FAQ's: Your Questions Answered
Motorcycle Accident FAQs
Following a motorcycle accident, there are two types of claims that can be pursued. The first is for injuries and the second is for damages to your motorcycle. When filing a claim for the damage to your motorcycle a lot will depend on whether or not you carry Collision Coverage on your own policy. If you carry Collision Coverage you will be able to go through your own insurance company for any damages to your motorcycle. If not, you will need to pursue a claim against the at-fault party’s Property Damage Liability Coverage (PDL).
PDL will cover damages that the insured driver causes to another driver’s property in an accident. In Florida, it is mandatory for each driver to carry at least $10,000 in PDL coverage. Anytime you are in an accident in which another driver is at fault, you always have the option of pursuing a claim against the other party’s PDL.
While Collision Coverage is not a mandatory coverage in Florida we highly recommend it. Collision Coverage is an elective coverage that will cover damages to your motorcycle in the case that you are struck by an at-fault uninsured or underinsured driver. Call Dan Newlin Injury Attorneys at 800-257-1822 to speak with a Collision Coverage expert. We will gladly review your insurance policy and find ways to better protect you and even save money on your policy.
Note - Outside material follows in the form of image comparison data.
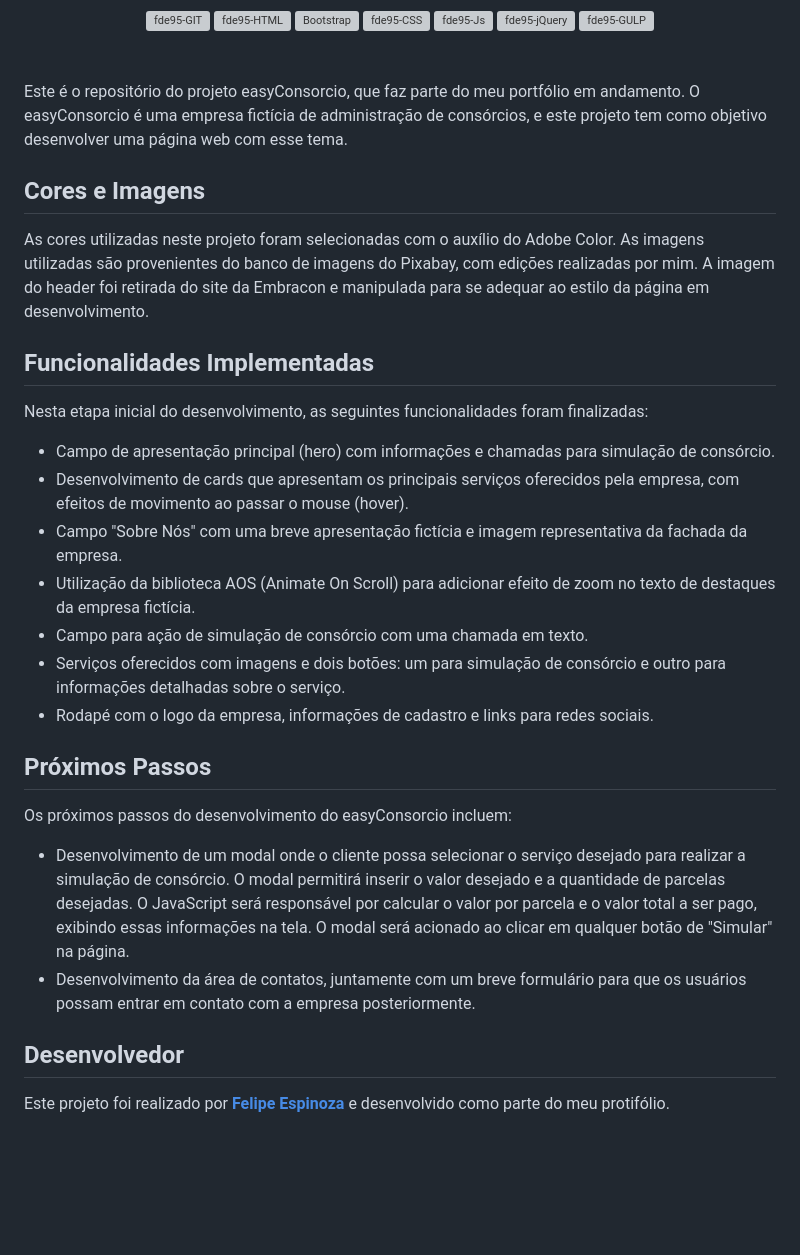
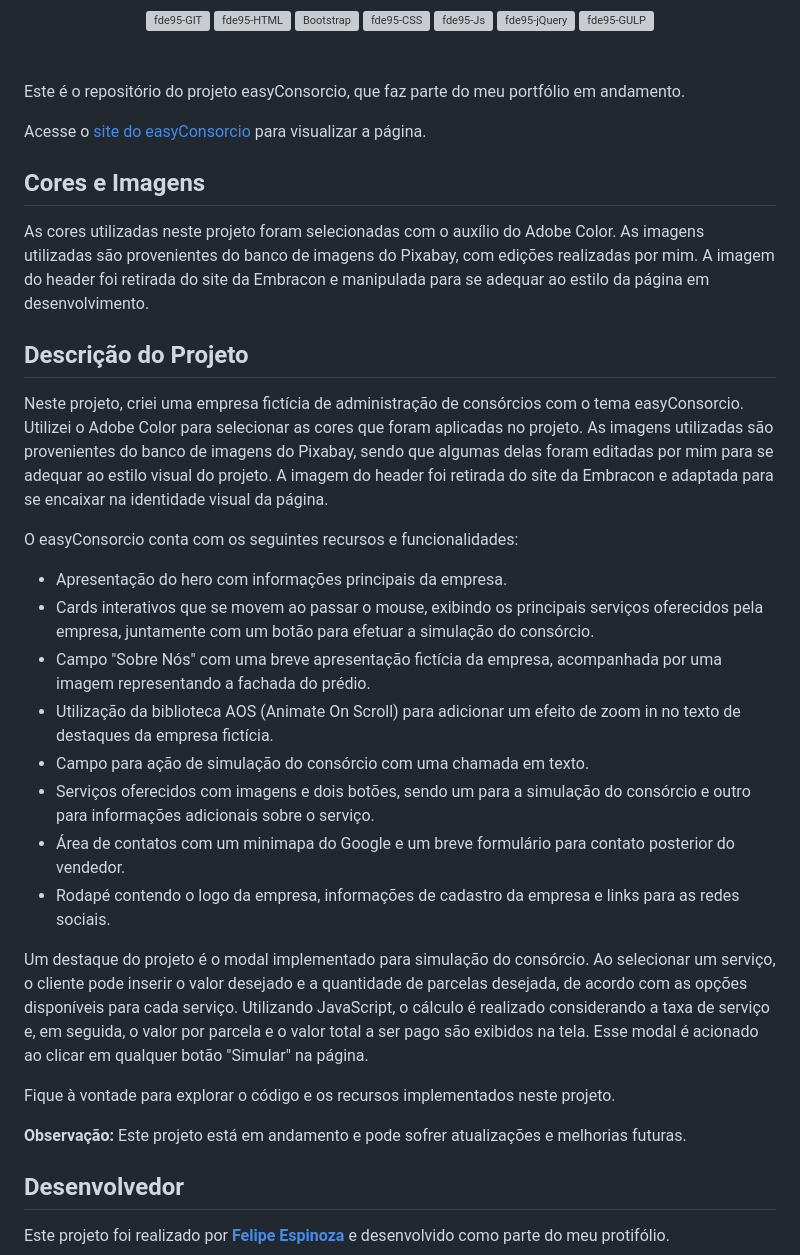
Before and after one commit to fde95/easyConsorcio, a Markdown page: README.md, the part around the change. GitHub-like rendering; blank space fills up the shorter version; grey boxes are pictures that could not be loaded.

```diff
--- a/README.md
+++ b/README.md
@@ -15,26 +15,34 @@
 </div>
   <br>
   <br>
-    <p>Este é o repositório do projeto easyConsorcio, que faz parte do meu portfólio em andamento. O easyConsorcio é uma empresa fictícia de administração de consórcios, e este projeto tem como objetivo desenvolver uma página web com esse tema.</p>
+  <p>Este é o repositório do projeto easyConsorcio, que faz parte do meu portfólio em andamento.</p>
+
+  <p>Acesse o <a href="https://easy-consorcio.vercel.app/">site do easyConsorcio</a> para visualizar a página.</p>
+
   <h2>Cores e Imagens</h2>
   <p>As cores utilizadas neste projeto foram selecionadas com o auxílio do Adobe Color. As imagens utilizadas são provenientes do banco de imagens do Pixabay, com edições realizadas por mim. A imagem do header foi retirada do site da Embracon e manipulada para se adequar ao estilo da página em desenvolvimento.</p>
-  <h2>Funcionalidades Implementadas</h2>
-  <p>Nesta etapa inicial do desenvolvimento, as seguintes funcionalidades foram finalizadas:</p>
-  <ul>
-    <li>Campo de apresentação principal (hero) com informações e chamadas para simulação de consórcio.</li>
-    <li>Desenvolvimento de cards que apresentam os principais serviços oferecidos pela empresa, com efeitos de movimento ao passar o mouse (hover).</li>
-    <li>Campo "Sobre Nós" com uma breve apresentação fictícia e imagem representativa da fachada da empresa.</li>
-    <li>Utilização da biblioteca AOS (Animate On Scroll) para adicionar efeito de zoom no texto de destaques da empresa fictícia.</li>
-    <li>Campo para ação de simulação de consórcio com uma chamada em texto.</li>
-    <li>Serviços oferecidos com imagens e dois botões: um para simulação de consórcio e outro para informações detalhadas sobre o serviço.</li>
-    <li>Rodapé com o logo da empresa, informações de cadastro e links para redes sociais.</li>
-  </ul>
-  <h2>Próximos Passos</h2>
-  <p>Os próximos passos do desenvolvimento do easyConsorcio incluem:</p>
-  <ul>
-    <li>Desenvolvimento de um modal onde o cliente possa selecionar o serviço desejado para realizar a simulação de consórcio. O modal permitirá inserir o valor desejado e a quantidade de parcelas desejadas. O JavaScript será responsável por calcular o valor por parcela e o valor total a ser pago, exibindo essas informações na tela. O modal será acionado ao clicar em qualquer botão de "Simular" na página.</li>
-    <li>Desenvolvimento da área de contatos, juntamente com um breve formulário para que os usuários possam entrar em contato com a empresa posteriormente.</li>
-  </ul>
+ <h2>Descrição do Projeto</h2>
+
+<p>Neste projeto, criei uma empresa fictícia de administração de consórcios com o tema easyConsorcio. Utilizei o Adobe Color para selecionar as cores que foram aplicadas no projeto. As imagens utilizadas são provenientes do banco de imagens do Pixabay, sendo que algumas delas foram editadas por mim para se adequar ao estilo visual do projeto. A imagem do header foi retirada do site da Embracon e adaptada para se encaixar na identidade visual da página.</p>
+
+<p>O easyConsorcio conta com os seguintes recursos e funcionalidades:</p>
+
+<ul>
+  <li>Apresentação do hero com informações principais da empresa.</li>
+  <li>Cards interativos que se movem ao passar o mouse, exibindo os principais serviços oferecidos pela empresa, juntamente com um botão para efetuar a simulação do consórcio.</li>
+  <li>Campo "Sobre Nós" com uma breve apresentação fictícia da empresa, acompanhada por uma imagem representando a fachada do prédio.</li>
+  <li>Utilização da biblioteca AOS (Animate On Scroll) para adicionar um efeito de zoom in no texto de destaques da empresa fictícia.</li>
+  <li>Campo para ação de simulação do consórcio com uma chamada em texto.</li>
+  <li>Serviços oferecidos com imagens e dois botões, sendo um para a simulação do consórcio e outro para informações adicionais sobre o serviço.</li>
+  <li>Área de contatos com um minimapa do Google e um breve formulário para contato posterior do vendedor.</li>
+  <li>Rodapé contendo o logo da empresa, informações de cadastro da empresa e links para as redes sociais.</li>
+</ul>
+
+<p>Um destaque do projeto é o modal implementado para simulação do consórcio. Ao selecionar um serviço, o cliente pode inserir o valor desejado e a quantidade de parcelas desejada, de acordo com as opções disponíveis para cada serviço. Utilizando JavaScript, o cálculo é realizado considerando a taxa de serviço e, em seguida, o valor por parcela e o valor total a ser pago são exibidos na tela. Esse modal é acionado ao clicar em qualquer botão "Simular" na página.</p>
+
+<p>Fique à vontade para explorar o código e os recursos implementados neste projeto.</p>
+
+<p><strong>Observação:</strong> Este projeto está em andamento e pode sofrer atualizações e melhorias futuras.</p>
     <h2>Desenvolvedor</h2>
    <p>Este projeto foi realizado por <a href="https://linktr.ee/fde95" target="_blank"><b>Felipe Espinoza</b></a> e desenvolvido como parte do meu protifólio.</p>
    <p>Agradeço por visitar o repositório da EasyConsórcio!
```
Insurance companies will make the decision on whether to repair, replace or reimburse you for your motorcycle’s actual cash value (ACV) or fair market value. The insurance company will decide which option they want to use based on cost efficiency. This means that in an instance that it is cheaper to replace your motorcycle than it is to repair it, they will always go with the cheaper option for them. If the appraised damages to your motorcycle equal 80% of the motorcycle’s ACV the insurance company will most likely replace the bike rather than repair it due to hidden costs and additional damages. Before deciding on an insurance policy, it is important to understand that the fair market value of your motorcycle may be lower than the Kelly Blue Book price. If you took out a loan on your car or motorcycle and you owe more on the vehicle than the appraised fair market value, you are considered “upside down” on the loan. Unfortunately, the insurance company will only reimburse you up to the fair market value.
Yes, The reason insurance companies are able to restore your motorcycle with used or refurbished parts is because your vehicle is most likely not new. Original equipment manufacturer (OEM) parts and aftermarket parts may be used for the repair. This means that your insurance company can use parts made by a company other than the original manufacturer. In some cases, the insurance company may not be able to find a part of equal value to your damaged parts. If you choose for the repair shop to use a new part you will be responsible for paying the difference between the two values. Fortunately, you have the right to choose which repair shop you use.
As long as the repair shop is licensed, you have an absolute right to choose which motorcycle repair shop you will use. Insurance companies will evaluate the price to repair your vehicle independently and will then work with the repair shop of your choice to get your motorcycle repaired.
Call Dan Newlin Injury Attorneys at 800-257-1822. My staff and I always consider it an honor to be contacted by the victims of motorcycle accidents, and we will always be ready to listen to all of your concerns. Although many lawyers and law firms refuse to assist with property damage claims, know that we will always be willing to handle your property damage claim at no additional cost to you! Normally, you have many options concerning repairing or replacing your motorcycle. These are options that the insurance companies will not always present to you. Before making any decisions or accepting any compensation from the insurance company, call me today for free legal advice as to how best to handle your property damage claim.